_EXERCISE DESCRIPTION:_ Provide an exact copy of the data, excluding the images.

Front-end code edit data:
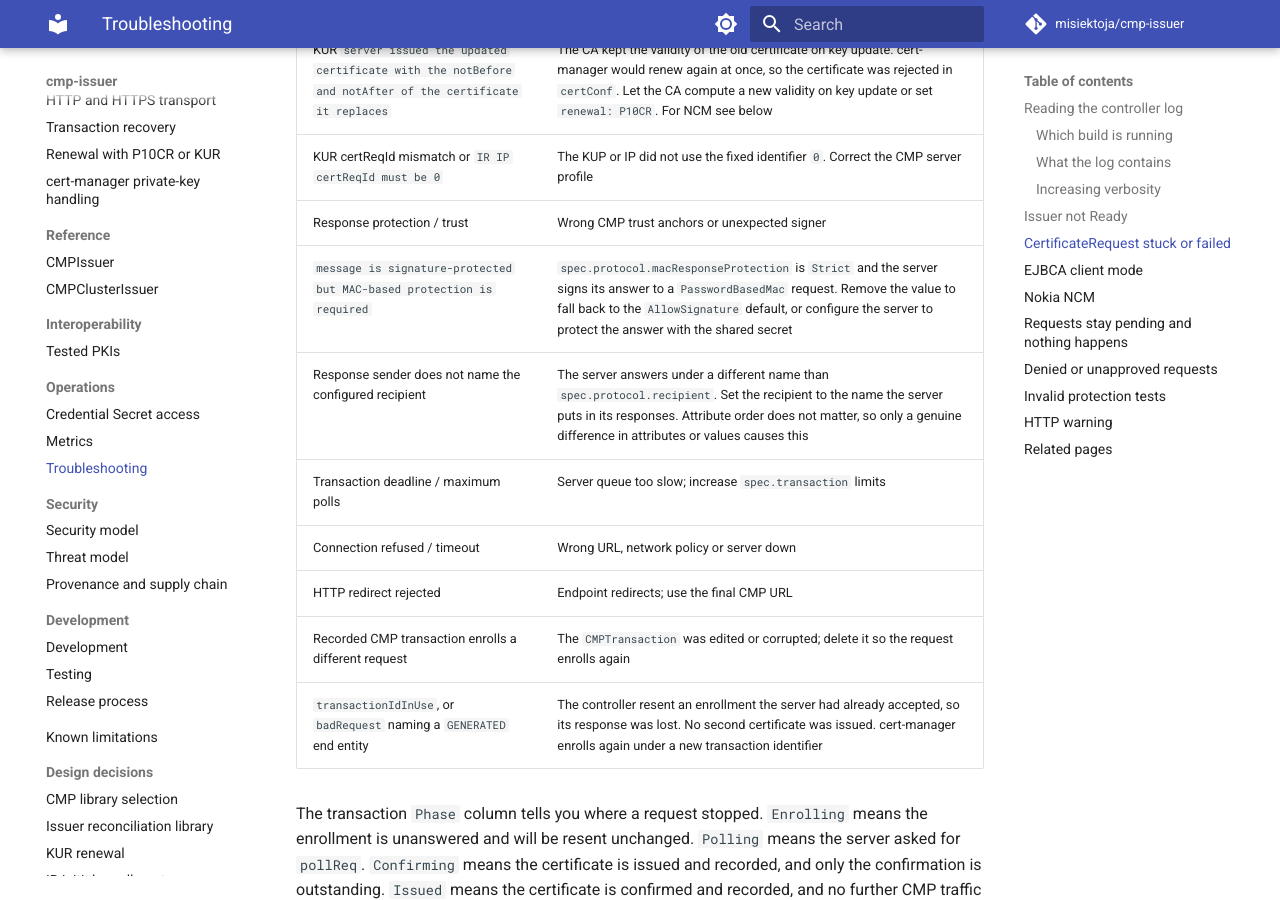
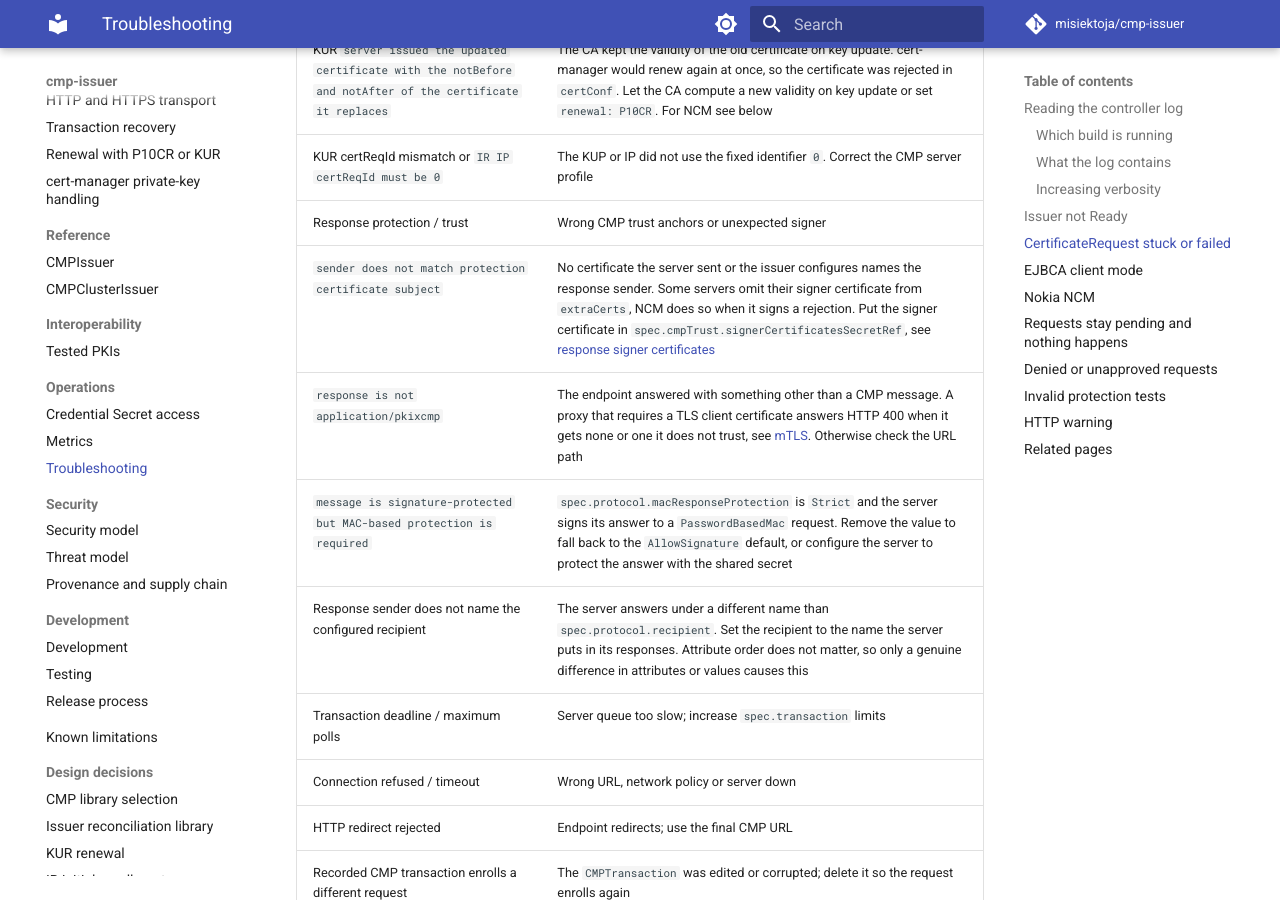
Before and after one commit to misiektoja/cmp-issuer, an MkDocs documentation site: the page built from docs/operations/troubleshooting.md, in a window 1280 px wide and 900 px high, scrolled down 6309 px. Built offline with MkDocs 1.6.1 and Material for MkDocs 9.7.7, drawn with Linux system fonts in a browser that asks for light colours; comment, search, counter and statistics services are not loaded.

Commit message:
docs(operations): troubleshoot a missing response signer and a non-CMP answer
Signed-off-by: misiektoja <misiektoja-github@rm-rf.ninja>

```diff
--- a/docs/operations/troubleshooting.md
+++ b/docs/operations/troubleshooting.md
@@ -207,6 +207,8 @@ kubectl logs -n cmp-issuer-system deploy/cmp-issuer-controller-manager -c manage
 | KUR `server issued the updated certificate with the notBefore and notAfter of the certificate it replaces` | The CA kept the validity of the old certificate on key update. cert-manager would renew again at once, so the certificate was rejected in `certConf`. Let the CA compute a new validity on key update or set `renewal: P10CR`. For NCM see below |
 | KUR certReqId mismatch or `IR IP certReqId must be 0` | The KUP or IP did not use the fixed identifier `0`. Correct the CMP server profile |
 | Response protection / trust | Wrong CMP trust anchors or unexpected signer |
+| `sender does not match protection certificate subject` | No certificate the server sent or the issuer configures names the response sender. Some servers omit their signer certificate from `extraCerts`, NCM does so when it signs a rejection. Put the signer certificate in `spec.cmpTrust.signerCertificatesSecretRef`, see [response signer certificates](../guide/cmp-response-trust.md#response-signer-certificates) |
+| `response is not application/pkixcmp` | The endpoint answered with something other than a CMP message. A proxy that requires a TLS client certificate answers HTTP 400 when it gets none or one it does not trust, see [mTLS](../guide/transport.md#mtls). Otherwise check the URL path |
 | `message is signature-protected but MAC-based protection is required` | `spec.protocol.macResponseProtection` is `Strict` and the server signs its answer to a `PasswordBasedMac` request. Remove the value to fall back to the `AllowSignature` default, or configure the server to protect the answer with the shared secret |
 | Response sender does not name the configured recipient | The server answers under a different name than `spec.protocol.recipient`. Set the recipient to the name the server puts in its responses. Attribute order does not matter, so only a genuine difference in attributes or values causes this |
 | Transaction deadline / maximum polls | Server queue too slow; increase `spec.transaction` limits |
```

_SOLUTION TO THIS EXERCISE:_
Before and after one commit to misiektoja/cmp-issuer, an MkDocs documentation site: the page built from docs/operations/troubleshooting.md, in a window 1280 px wide and 900 px high, scrolled down 6309 px. Built offline with MkDocs 1.6.1 and Material for MkDocs 9.7.7, drawn with Linux system fonts in a browser that asks for light colours; comment, search, counter and statistics services are not loaded.

Commit message:
docs(operations): troubleshoot a missing response signer and a non-CMP answer
Signed-off-by: misiektoja <misiektoja-github@rm-rf.ninja>

```diff
--- a/docs/operations/troubleshooting.md
+++ b/docs/operations/troubleshooting.md
@@ -207,6 +207,8 @@ kubectl logs -n cmp-issuer-system deploy/cmp-issuer-controller-manager -c manage
 | KUR `server issued the updated certificate with the notBefore and notAfter of the certificate it replaces` | The CA kept the validity of the old certificate on key update. cert-manager would renew again at once, so the certificate was rejected in `certConf`. Let the CA compute a new validity on key update or set `renewal: P10CR`. For NCM see below |
 | KUR certReqId mismatch or `IR IP certReqId must be 0` | The KUP or IP did not use the fixed identifier `0`. Correct the CMP server profile |
 | Response protection / trust | Wrong CMP trust anchors or unexpected signer |
+| `sender does not match protection certificate subject` | No certificate the server sent or the issuer configures names the response sender. Some servers omit their signer certificate from `extraCerts`, NCM does so when it signs a rejection. Put the signer certificate in `spec.cmpTrust.signerCertificatesSecretRef`, see [response signer certificates](../guide/cmp-response-trust.md#response-signer-certificates) |
+| `response is not application/pkixcmp` | The endpoint answered with something other than a CMP message. A proxy that requires a TLS client certificate answers HTTP 400 when it gets none or one it does not trust, see [mTLS](../guide/transport.md#mtls). Otherwise check the URL path |
 | `message is signature-protected but MAC-based protection is required` | `spec.protocol.macResponseProtection` is `Strict` and the server signs its answer to a `PasswordBasedMac` request. Remove the value to fall back to the `AllowSignature` default, or configure the server to protect the answer with the shared secret |
 | Response sender does not name the configured recipient | The server answers under a different name than `spec.protocol.recipient`. Set the recipient to the name the server puts in its responses. Attribute order does not matter, so only a genuine difference in attributes or values causes this |
 | Transaction deadline / maximum polls | Server queue too slow; increase `spec.transaction` limits |
```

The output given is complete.